SkyMark Executive, the San Marino-based private jet operator and charter business, is “poised for growth” after winning a San Marino Air Operator Certificate (AOC), Farid G Gharzeddine, the company’s founder and MD tells CJI.
“Winning a San Marino Air Operator Certificate is a significant achievement for any aviation company,” said Gharzeddine. “This certificate signifies that the company has met rigorous safety, operational and regulatory standards, and elevates it to leading airline safety standards.”
Armed with its AOC, together with its expanding client base and flight management record, SkyMark is focused on attracting aircraft owners who are looking for professional team to manage their business jets and conduct commercial charter operations, according to the company. “The AOC gives market access that allows the aviation company to legally offer commercial air transportation services to the public,” said Gharzeddine. “This opens up opportunities to enter global markets, serve clients and compete with global carriers.”
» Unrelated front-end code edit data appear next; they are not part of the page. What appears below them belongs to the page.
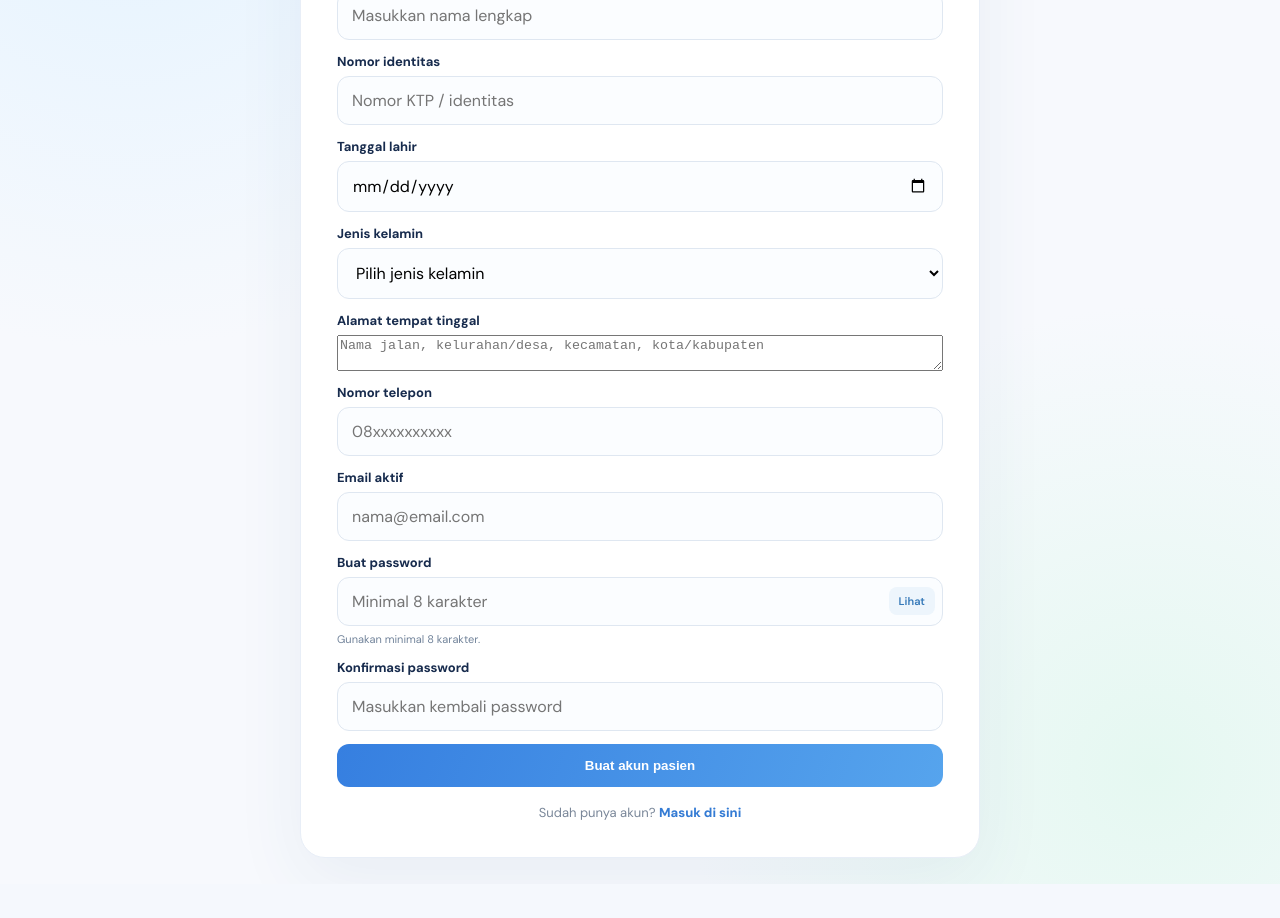
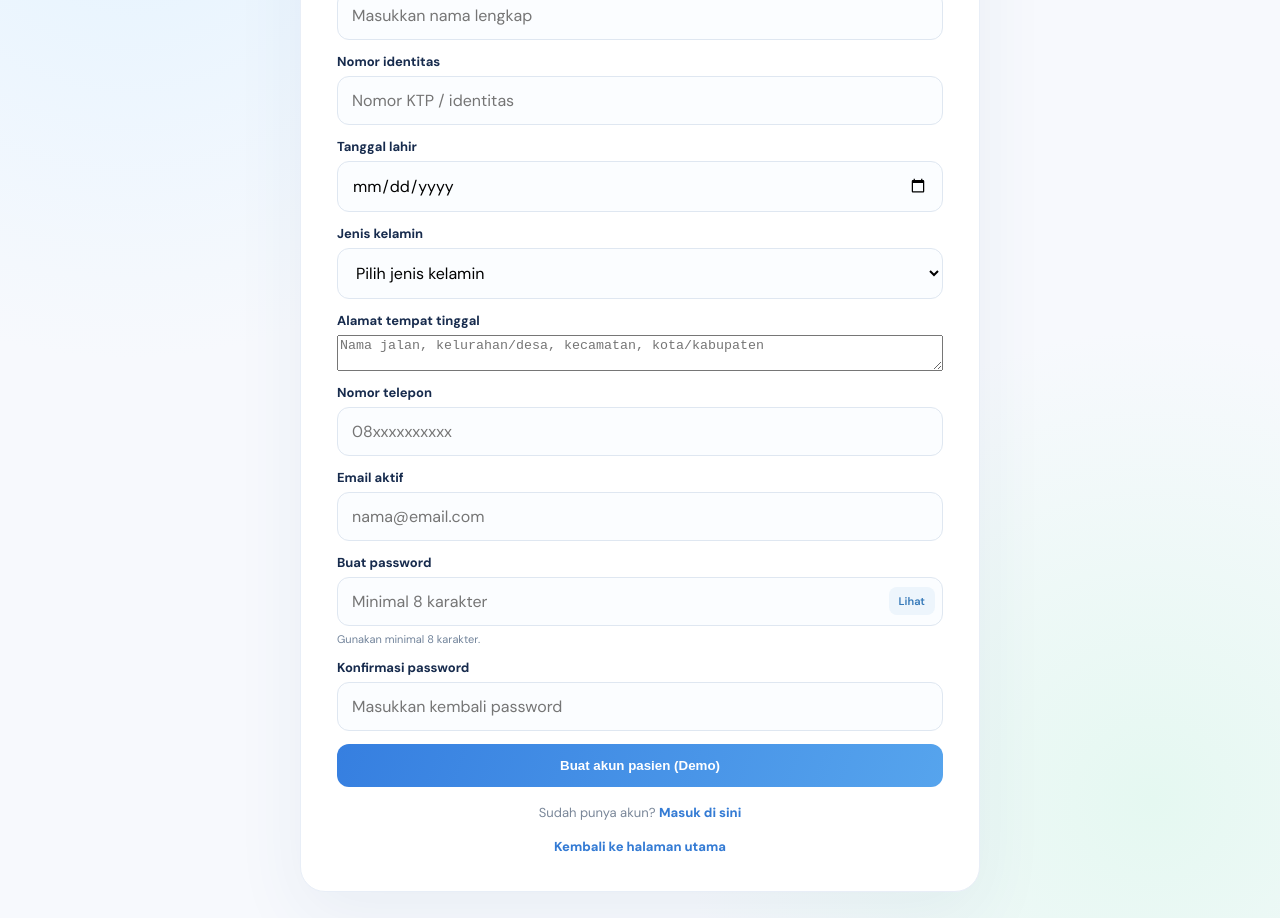
Before and after one commit to juni97777/juzara-health, a Next.js app: page /register in a window 1280 px wide. Shown: the part 260-1178 px from the top of the page. Before the commit the page ends 1144 px from the top, so only its background shows below. Built offline with nearby package versions, Linux system fonts and the light colour scheme.

Commit message:
Update page.tsx

```diff
--- a/src/app/register/page.tsx
+++ b/src/app/register/page.tsx
@@ -1,27 +1,189 @@
+
 "use client";
+
 import Link from "next/link";
 import { useState } from "react";
 import { useRouter } from "next/navigation";
-type FormData={fullName:string;identityNumber:string;birthDate:string;gender:string;address:string;phone:string;email:string;password:string;confirmPassword:string};
-export default function RegisterPage(){
- const [form,setForm]=useState<FormData>({fullName:"",identityNumber:"",birthDate:"",gender:"",address:"",phone:"",email:"",password:"",confirmPassword:""});
- const [visible,setVisible]=useState(false);const [error,setError]=useState("");const [busy,setBusy]=useState(false);const router=useRouter();
- function change(key:keyof FormData,value:string){setForm(p=>({...p,[key]:value}));}
- async function submit(e:React.FormEvent){e.preventDefault();setError("");if(!form.birthDate||Number(form.birthDate.slice(0,4))<1980||Number(form.birthDate.slice(0,4))>2026){setError("Tahun lahir harus berada pada rentang 1980–2026.");return;}if(form.password!==form.confirmPassword){setError("Konfirmasi password belum sama.");return;}setBusy(true);try{const r=await fetch("/api/auth/register",{method:"POST",headers:{"Content-Type":"application/json"},body:JSON.stringify(form)});const responseText=await r.text();let d:any={};try{d=responseText?JSON.parse(responseText):{};}catch{throw new Error(`Server mengirim respons bukan JSON (HTTP ${r.status}). Periksa Vercel Functions Logs pada /api/auth/register.`);}if(!r.ok)throw new Error(d.error||`Registrasi gagal (HTTP ${r.status}).`);router.replace("/dashboard");router.refresh();}catch(e:any){setError(e.message);}finally{setBusy(false);}}
- return <main className="auth-wrap auth-register-bg"><form className="auth-card register-card register-simple" onSubmit={submit}>
- <Link href="/" className="brand"><span className="brandmark">✚</span>JUZARA <b>Health</b></Link><p className="eyebrow">DAFTAR PASIEN BARU</p><h1>Mulai hidup lebih sehat.</h1><p>Isi data utama berikut untuk membuat akun. Prosesnya singkat.</p>
- {error&&<div className="error" role="alert">{error}</div>}
- <div className="form-grid">
- <div className="field wide"><label htmlFor="fullName">Nama lengkap</label><input id="fullName" required minLength={3} autoComplete="name" value={form.fullName} onChange={e=>change("fullName",e.target.value)} placeholder="Masukkan nama lengkap"/></div>
- <div className="field"><label htmlFor="identityNumber">Nomor identitas</label><input id="identityNumber" required minLength={8} value={form.identityNumber} onChange={e=>change("identityNumber",e.target.value)} placeholder="Nomor KTP / identitas"/></div>
- <div className="field"><label htmlFor="birthDate">Tanggal lahir</label><input id="birthDate" type="date" required min="1980-01-01" max="2026-12-31" value={form.birthDate} onChange={e=>change("birthDate",e.target.value)}/></div>
- <div className="field"><label htmlFor="gender">Jenis kelamin</label><select id="gender" required value={form.gender} onChange={e=>change("gender",e.target.value)}><option value="">Pilih jenis kelamin</option><option value="MALE">Laki-laki</option><option value="FEMALE">Perempuan</option><option value="OTHER">Lainnya</option></select></div>
- <div className="field wide"><label htmlFor="address">Alamat tempat tinggal</label><textarea id="address" required minLength={5} autoComplete="street-address" value={form.address} onChange={e=>change("address",e.target.value)} placeholder="Nama jalan, kelurahan/desa, kecamatan, kota/kabupaten" rows={2}/></div>
- <div className="field"><label htmlFor="phone">Nomor telepon</label><input id="phone" type="tel" required minLength={8} autoComplete="tel" value={form.phone} onChange={e=>change("phone",e.target.value)} placeholder="08xxxxxxxxxx"/></div>
- <div className="field wide"><label htmlFor="email">Email aktif</label><input id="email" type="email" required autoComplete="email" value={form.email} onChange={e=>change("email",e.target.value)} placeholder="nama@email.com"/></div>
- <div className="field wide"><label htmlFor="password">Buat password</label><div className="password-wrap"><input id="password" type={visible?"text":"password"} required minLength={8} autoComplete="new-password" value={form.password} onChange={e=>change("password",e.target.value)} placeholder="Minimal 8 karakter"/><button type="button" className="show-password" onClick={()=>setVisible(v=>!v)}>{visible?"Sembunyikan":"Lihat"}</button></div><small className="hint">Gunakan minimal 8 karakter.</small></div>
- <div className="field wide"><label htmlFor="confirmPassword">Konfirmasi password</label><input id="confirmPassword" type={visible?"text":"password"} required minLength={8} autoComplete="new-password" value={form.confirmPassword} onChange={e=>change("confirmPassword",e.target.value)} placeholder="Masukkan kembali password"/></div>
- </div>
- <button className="btn register-submit" style={{width:"100%"}} disabled={busy}>{busy?"Membuat akun...":"Buat akun pasien"}</button><div className="auth-foot">Sudah punya akun? <Link href="/login">Masuk di sini</Link></div>
- </form></main>;
+
+type FormData = {
+  fullName: string;
+  identityNumber: string;
+  birthDate: string;
+  gender: string;
+  address: string;
+  phone: string;
+  email: string;
+  password: string;
+  confirmPassword: string;
+};
+
+export default function RegisterPage() {
+  const [form, setForm] = useState<FormData>({
+    fullName: "",
+    identityNumber: "",
+    birthDate: "",
+    gender: "",
+    address: "",
+    phone: "",
+    email: "",
+    password: "",
+    confirmPassword: "",
+  });
+
+  const [visible, setVisible] = useState(false);
+  const [error, setError] = useState("");
+  const [busy, setBusy] = useState(false);
+  const router = useRouter();
+
+  function change(key: keyof FormData, value: string) {
+    setForm((p) => ({ ...p, [key]: value }));
+  }
+
+  function submit(e: React.FormEvent) {
+    e.preventDefault();
+    setError("");
+
+    if (
+      !form.birthDate ||
+      Number(form.birthDate.slice(0, 4)) < 1980 ||
+      Number(form.birthDate.slice(0, 4)) > 2026
+    ) {
+      setError("Tahun lahir harus berada pada rentang 1980–2026.");
+      return;
+    }
+
+    if (form.password !== form.confirmPassword) {
+      setError("Konfirmasi password belum sama.");
+      return;
+    }
+
+    setBusy(true);
+
+    // Registrasi simulasi. Tidak mengirim atau menyimpan data pribadi.
+    sessionStorage.setItem("juzara_demo_mode", "true");
+    sessionStorage.setItem("juzara_demo_email", form.email);
+    sessionStorage.setItem("juzara_demo_name", form.fullName);
+
+    router.replace("/dashboard");
+  }
+
+  return (
+    <main className="auth-wrap auth-register-bg">
+      <form
+        className="auth-card register-card register-simple"
+        onSubmit={submit}
+      >
+        <Link href="/" className="brand">
+          <span className="brandmark">✚</span>JUZARA <b>Health</b>
+        </Link>
+
+        <p className="eyebrow">DAFTAR PASIEN DEMO</p>
+        <h1>Mulai hidup lebih sehat.</h1>
+        <p>Isi formulir untuk mencoba tampilan aplikasi JUZARA Health.</p>
+
+        {error && <div className="error" role="alert">{error}</div>}
+
+        <div className="form-grid">
+          <div className="field wide">
+            <label htmlFor="fullName">Nama lengkap</label>
+            <input id="fullName" required minLength={3}
+              value={form.fullName}
+              onChange={(e) => change("fullName", e.target.value)}
+              placeholder="Masukkan nama lengkap" />
+          </div>
+
+          <div className="field">
+            <label htmlFor="identityNumber">Nomor identitas</label>
+            <input id="identityNumber" required minLength={8}
+              value={form.identityNumber}
+              onChange={(e) => change("identityNumber", e.target.value)}
+              placeholder="Nomor KTP / identitas" />
+          </div>
+
+          <div className="field">
+            <label htmlFor="birthDate">Tanggal lahir</label>
+            <input id="birthDate" type="date" required
+              min="1980-01-01" max="2026-12-31"
+              value={form.birthDate}
+              onChange={(e) => change("birthDate", e.target.value)} />
+          </div>
+
+          <div className="field">
+            <label htmlFor="gender">Jenis kelamin</label>
+            <select id="gender" required value={form.gender}
+              onChange={(e) => change("gender", e.target.value)}>
+              <option value="">Pilih jenis kelamin</option>
+              <option value="MALE">Laki-laki</option>
+              <option value="FEMALE">Perempuan</option>
+              <option value="OTHER">Lainnya</option>
+            </select>
+          </div>
+
+          <div className="field wide">
+            <label htmlFor="address">Alamat tempat tinggal</label>
+            <textarea id="address" required minLength={5}
+              value={form.address}
+              onChange={(e) => change("address", e.target.value)}
+              placeholder="Nama jalan, kelurahan/desa, kecamatan, kota/kabupaten"
+              rows={2} />
+          </div>
+
+          <div className="field">
+            <label htmlFor="phone">Nomor telepon</label>
+            <input id="phone" type="tel" required minLength={8}
+              value={form.phone}
+              onChange={(e) => change("phone", e.target.value)}
+              placeholder="08xxxxxxxxxx" />
+          </div>
+
+          <div className="field wide">
+            <label htmlFor="email">Email aktif</label>
+            <input id="email" type="email" required
+              value={form.email}
+              onChange={(e) => change("email", e.target.value)}
+              placeholder="nama@email.com" />
+          </div>
+
+          <div className="field wide">
+            <label htmlFor="password">Buat password</label>
+            <div className="password-wrap">
+              <input id="password" type={visible ? "text" : "password"}
+                required minLength={8}
+                value={form.password}
+                onChange={(e) => change("password", e.target.value)}
+                placeholder="Minimal 8 karakter" />
+              <button type="button" className="show-password"
+                onClick={() => setVisible((v) => !v)}>
+                {visible ? "Sembunyikan" : "Lihat"}
+              </button>
+            </div>
+            <small className="hint">Gunakan minimal 8 karakter.</small>
+          </div>
+
+          <div className="field wide">
+            <label htmlFor="confirmPassword">Konfirmasi password</label>
+            <input id="confirmPassword"
+              type={visible ? "text" : "password"}
+              required minLength={8}
+              value={form.confirmPassword}
+              onChange={(e) => change("confirmPassword", e.target.value)}
+              placeholder="Masukkan kembali password" />
+          </div>
+        </div>
+
+        <button className="btn register-submit"
+          style={{ width: "100%" }} disabled={busy}>
+          {busy ? "Membuka demo..." : "Buat akun pasien (Demo)"}
+        </button>
+
+        <div className="auth-foot">
+          Sudah punya akun? <Link href="/login">Masuk di sini</Link>
+        </div>
+
+        <div className="auth-foot">
+          <Link href="/">Kembali ke halaman utama</Link>
+        </div>
+      </form>
+    </main>
+  );
 }
```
SkyMark Executive has more than 27 years’ experience of business aviation and opened its Dubai office in 2016. The company aims to create long-term partnerships and alliances with stakeholders who share their business ethics, and help them achieve their business objectives, said Gharzeddine. The company operates a Gulfstream G450.
In addition to charter flight, SkyMark Executive also offers consultancy services to aircraft owners designed to manage and reduce operating costs, whilst increasing safety standards and charter revenues. “SkyMark stands out by offering a combination of exceptional and personalised services, experienced and professional crew, privacy and security and a strong reputation,” claimed Gharzeddine.
“Post pandemic, the charter market soared to unprecedented levels and the peak has passed in my opinion,” he said. “We are going through a stable period in this sector for a while, but with a growing and aggressive market competition.” While the competitive landscape might lead to more favourable pricing for customers, the seasonality of demand (including other market factors), jeopardises the continuity of some aircraft operators, said Gharzeddine. Many companies could soon run out of business, he added. “The preferences of clients, such as demand for personalised services, luxurious interiors, and customised travel experiences, can shape market conditions as companies strive to meet these demands.”
SkyMark Executive also detects an increasing awareness of environmental topics that might influence clients’ preferences for more sustainable aviation options. This could play a key role in shaping demand for charter services. Other factors influencing market conditions for aircraft management and charter services include: economic trends, industry demand, regulatory changes and geopolitical events, he said.
“The aviation sector is known to be challenging and it is therefore fundamental to maintain a strong position in the market by keeping up with all technological advancements, economic conditions and environmental trends and strive to meet customer preferences and demands,” concluded Gharzeddine.
Meanwhile, Gharzeddine is already planning the launch of SkyMark Elite, aiming to establish the business by 2030.